Tuesday, September 29, 2015

Theme Parking: Stirring The Pot - Will The Rivers of America Be Shortened?

  • The talk of Internet Disneyland today is MiceAge's rumor that the upcoming Star Wars Land addition will be accompanied with a massive redesign of the Rivers of America and the route of the Disneyland Railroad. According to those rumors, about one quarter of the length of the waterway will be excised to make room for the expansion. The north end of Tom Sawyer's Island will have to be removed to make room for the new waterway, taking Fort Wilderness with it. And along with change will be a rerouting of the railroad along the new waterway, cutting much closer to Big Thunder Mountain before cutting back toward Fantasyland Station.

  • It is difficult to take anything MiceAge reports as face value. Such rumors have the tendency to evaporate as reality encroaches. As writer Matthew Gottula stated on Twitter, "Then again, this is the same source that kept telling us a few years ago that an Ewok Village would uproot the submarine Voyage and Autopia." Here are a few of the highlights from MiceAge from the recent past:
  • Again, rumors are just that. Something to talk and laugh about while there is no real news to discuss. Maybe this is all true. But I'm not going to bet my Disney Dollars on it.

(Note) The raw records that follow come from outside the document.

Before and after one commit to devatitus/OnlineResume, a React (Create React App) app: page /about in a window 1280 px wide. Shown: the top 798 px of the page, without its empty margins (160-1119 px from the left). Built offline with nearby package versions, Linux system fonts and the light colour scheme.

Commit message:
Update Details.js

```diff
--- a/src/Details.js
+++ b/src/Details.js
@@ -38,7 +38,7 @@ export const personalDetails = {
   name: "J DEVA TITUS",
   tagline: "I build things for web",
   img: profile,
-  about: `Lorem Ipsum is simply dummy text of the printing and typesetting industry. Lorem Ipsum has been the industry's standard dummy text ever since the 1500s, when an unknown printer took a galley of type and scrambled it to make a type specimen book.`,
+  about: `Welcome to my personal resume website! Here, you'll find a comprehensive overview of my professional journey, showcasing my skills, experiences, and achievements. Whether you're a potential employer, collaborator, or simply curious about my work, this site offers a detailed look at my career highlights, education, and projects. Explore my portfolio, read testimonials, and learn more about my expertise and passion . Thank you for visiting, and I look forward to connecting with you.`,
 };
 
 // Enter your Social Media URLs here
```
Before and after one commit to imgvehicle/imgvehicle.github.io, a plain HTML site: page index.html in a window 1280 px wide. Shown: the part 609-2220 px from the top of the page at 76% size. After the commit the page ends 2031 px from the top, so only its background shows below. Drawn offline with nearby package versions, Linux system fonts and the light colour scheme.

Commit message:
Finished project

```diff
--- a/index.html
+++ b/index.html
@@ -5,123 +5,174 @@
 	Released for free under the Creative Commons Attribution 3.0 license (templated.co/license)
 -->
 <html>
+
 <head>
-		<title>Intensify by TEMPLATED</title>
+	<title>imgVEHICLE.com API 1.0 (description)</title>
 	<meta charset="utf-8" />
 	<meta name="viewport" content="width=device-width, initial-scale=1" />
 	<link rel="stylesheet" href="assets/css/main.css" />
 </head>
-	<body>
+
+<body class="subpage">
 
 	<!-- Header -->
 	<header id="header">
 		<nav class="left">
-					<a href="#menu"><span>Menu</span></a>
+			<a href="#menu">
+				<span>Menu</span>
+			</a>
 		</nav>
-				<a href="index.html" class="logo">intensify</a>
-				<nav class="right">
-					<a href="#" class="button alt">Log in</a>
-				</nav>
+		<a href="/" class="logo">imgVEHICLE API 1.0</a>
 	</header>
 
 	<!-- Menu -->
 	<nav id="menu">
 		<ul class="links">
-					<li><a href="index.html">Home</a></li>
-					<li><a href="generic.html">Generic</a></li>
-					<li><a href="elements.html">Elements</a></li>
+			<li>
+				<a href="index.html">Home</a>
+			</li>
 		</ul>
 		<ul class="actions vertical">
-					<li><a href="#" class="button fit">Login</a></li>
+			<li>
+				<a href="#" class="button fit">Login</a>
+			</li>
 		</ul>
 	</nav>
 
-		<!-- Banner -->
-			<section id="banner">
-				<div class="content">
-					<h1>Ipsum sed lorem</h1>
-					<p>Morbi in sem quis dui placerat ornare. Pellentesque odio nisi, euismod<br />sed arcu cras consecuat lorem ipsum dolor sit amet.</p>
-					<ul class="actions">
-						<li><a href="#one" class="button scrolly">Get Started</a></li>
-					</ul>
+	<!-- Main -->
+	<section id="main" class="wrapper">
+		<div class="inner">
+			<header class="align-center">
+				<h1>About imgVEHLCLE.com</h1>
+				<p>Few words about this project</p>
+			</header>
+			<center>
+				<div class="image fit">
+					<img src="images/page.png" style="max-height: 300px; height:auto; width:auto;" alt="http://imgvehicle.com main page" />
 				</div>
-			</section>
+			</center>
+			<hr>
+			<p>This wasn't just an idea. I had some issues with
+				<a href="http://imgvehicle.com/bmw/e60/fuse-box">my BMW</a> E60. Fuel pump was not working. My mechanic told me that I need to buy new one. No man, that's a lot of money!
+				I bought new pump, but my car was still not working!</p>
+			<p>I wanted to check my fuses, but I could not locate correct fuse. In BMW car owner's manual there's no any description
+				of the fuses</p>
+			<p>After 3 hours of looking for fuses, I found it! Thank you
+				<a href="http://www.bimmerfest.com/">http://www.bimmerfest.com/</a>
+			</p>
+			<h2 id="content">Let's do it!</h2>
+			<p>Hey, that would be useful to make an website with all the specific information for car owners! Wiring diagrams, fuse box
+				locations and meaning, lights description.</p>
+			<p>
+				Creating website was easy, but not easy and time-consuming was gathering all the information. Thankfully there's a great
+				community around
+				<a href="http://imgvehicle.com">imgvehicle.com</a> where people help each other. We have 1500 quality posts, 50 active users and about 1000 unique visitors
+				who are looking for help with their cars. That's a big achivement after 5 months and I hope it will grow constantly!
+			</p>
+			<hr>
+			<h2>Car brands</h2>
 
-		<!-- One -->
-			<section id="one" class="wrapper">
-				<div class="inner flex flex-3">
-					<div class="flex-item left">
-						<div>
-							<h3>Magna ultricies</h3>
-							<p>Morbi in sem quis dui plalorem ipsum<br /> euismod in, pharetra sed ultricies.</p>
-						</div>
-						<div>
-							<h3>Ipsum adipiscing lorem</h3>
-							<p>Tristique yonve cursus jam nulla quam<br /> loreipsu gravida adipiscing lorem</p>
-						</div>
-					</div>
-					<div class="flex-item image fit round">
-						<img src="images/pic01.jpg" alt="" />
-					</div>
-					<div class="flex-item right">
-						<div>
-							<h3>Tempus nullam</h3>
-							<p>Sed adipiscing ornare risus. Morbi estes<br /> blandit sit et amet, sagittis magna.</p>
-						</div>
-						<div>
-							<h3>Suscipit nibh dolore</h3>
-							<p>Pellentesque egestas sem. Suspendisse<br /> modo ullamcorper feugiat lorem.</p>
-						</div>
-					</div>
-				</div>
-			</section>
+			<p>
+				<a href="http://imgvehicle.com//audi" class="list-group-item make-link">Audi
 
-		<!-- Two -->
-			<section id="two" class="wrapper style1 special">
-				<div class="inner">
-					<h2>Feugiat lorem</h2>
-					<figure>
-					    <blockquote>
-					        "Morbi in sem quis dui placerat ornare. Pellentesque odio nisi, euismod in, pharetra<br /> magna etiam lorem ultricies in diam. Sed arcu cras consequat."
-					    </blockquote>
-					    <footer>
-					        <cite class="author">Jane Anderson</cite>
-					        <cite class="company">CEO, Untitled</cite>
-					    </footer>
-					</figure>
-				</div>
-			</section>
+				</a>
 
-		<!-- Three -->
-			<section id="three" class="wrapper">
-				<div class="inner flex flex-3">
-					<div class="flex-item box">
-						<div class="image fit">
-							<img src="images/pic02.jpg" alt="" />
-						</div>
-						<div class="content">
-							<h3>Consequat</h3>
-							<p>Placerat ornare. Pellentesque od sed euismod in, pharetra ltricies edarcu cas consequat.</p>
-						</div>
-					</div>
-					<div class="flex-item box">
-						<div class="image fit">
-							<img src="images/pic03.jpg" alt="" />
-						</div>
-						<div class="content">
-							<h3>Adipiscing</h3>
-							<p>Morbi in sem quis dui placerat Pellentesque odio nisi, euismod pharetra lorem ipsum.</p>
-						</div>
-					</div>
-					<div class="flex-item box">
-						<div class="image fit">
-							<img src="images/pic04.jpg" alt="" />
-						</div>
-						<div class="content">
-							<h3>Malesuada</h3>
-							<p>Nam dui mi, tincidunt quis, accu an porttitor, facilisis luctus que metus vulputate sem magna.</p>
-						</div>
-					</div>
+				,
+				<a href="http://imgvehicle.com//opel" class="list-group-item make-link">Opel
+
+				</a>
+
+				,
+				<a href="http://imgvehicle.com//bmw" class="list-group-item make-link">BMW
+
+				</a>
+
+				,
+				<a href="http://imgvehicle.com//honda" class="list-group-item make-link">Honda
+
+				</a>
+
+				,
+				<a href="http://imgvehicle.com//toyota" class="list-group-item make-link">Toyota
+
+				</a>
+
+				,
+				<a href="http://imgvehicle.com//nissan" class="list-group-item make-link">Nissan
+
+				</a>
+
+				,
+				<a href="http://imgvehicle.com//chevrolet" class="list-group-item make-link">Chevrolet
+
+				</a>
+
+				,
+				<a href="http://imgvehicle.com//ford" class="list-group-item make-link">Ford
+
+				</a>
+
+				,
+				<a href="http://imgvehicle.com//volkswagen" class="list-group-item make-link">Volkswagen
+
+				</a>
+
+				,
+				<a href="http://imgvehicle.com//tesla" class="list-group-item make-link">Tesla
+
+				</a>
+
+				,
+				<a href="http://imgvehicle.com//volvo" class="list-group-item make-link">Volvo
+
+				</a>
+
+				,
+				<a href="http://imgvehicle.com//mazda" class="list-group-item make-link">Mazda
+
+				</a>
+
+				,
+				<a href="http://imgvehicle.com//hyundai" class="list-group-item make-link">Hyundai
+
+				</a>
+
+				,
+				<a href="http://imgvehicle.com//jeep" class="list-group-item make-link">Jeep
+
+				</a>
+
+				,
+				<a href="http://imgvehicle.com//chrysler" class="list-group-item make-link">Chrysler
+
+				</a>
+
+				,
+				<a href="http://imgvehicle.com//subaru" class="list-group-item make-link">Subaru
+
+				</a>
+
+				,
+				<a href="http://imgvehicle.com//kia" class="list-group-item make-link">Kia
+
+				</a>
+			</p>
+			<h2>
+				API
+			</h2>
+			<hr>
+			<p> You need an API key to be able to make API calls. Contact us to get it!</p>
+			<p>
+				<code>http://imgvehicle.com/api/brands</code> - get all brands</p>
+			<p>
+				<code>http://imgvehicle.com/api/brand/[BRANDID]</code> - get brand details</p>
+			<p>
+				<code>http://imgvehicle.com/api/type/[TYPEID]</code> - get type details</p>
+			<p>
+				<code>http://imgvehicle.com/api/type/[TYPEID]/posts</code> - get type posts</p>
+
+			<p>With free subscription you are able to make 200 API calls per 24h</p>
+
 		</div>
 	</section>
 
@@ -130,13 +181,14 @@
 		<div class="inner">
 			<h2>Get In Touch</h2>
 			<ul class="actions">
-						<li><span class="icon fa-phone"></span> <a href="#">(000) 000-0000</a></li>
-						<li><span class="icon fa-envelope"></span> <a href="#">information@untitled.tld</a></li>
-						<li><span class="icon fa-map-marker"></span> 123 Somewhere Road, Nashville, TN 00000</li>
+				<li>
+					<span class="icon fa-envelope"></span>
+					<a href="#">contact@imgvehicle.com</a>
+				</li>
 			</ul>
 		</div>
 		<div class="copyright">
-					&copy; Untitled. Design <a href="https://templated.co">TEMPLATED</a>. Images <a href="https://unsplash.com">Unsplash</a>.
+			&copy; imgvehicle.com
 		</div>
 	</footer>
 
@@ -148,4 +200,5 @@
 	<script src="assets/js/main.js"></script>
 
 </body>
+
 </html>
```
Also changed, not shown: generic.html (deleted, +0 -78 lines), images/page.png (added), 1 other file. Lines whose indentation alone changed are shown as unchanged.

  • UPDATE 09/30/2015: I should have bet my Disney Dollars.
    Disneyland Today @DisneylandToday
    @ZachTWB Hi, Zach. The Rivers of America will have a new route when it reopens.
    Congratulations of MiceAge for getting this one right.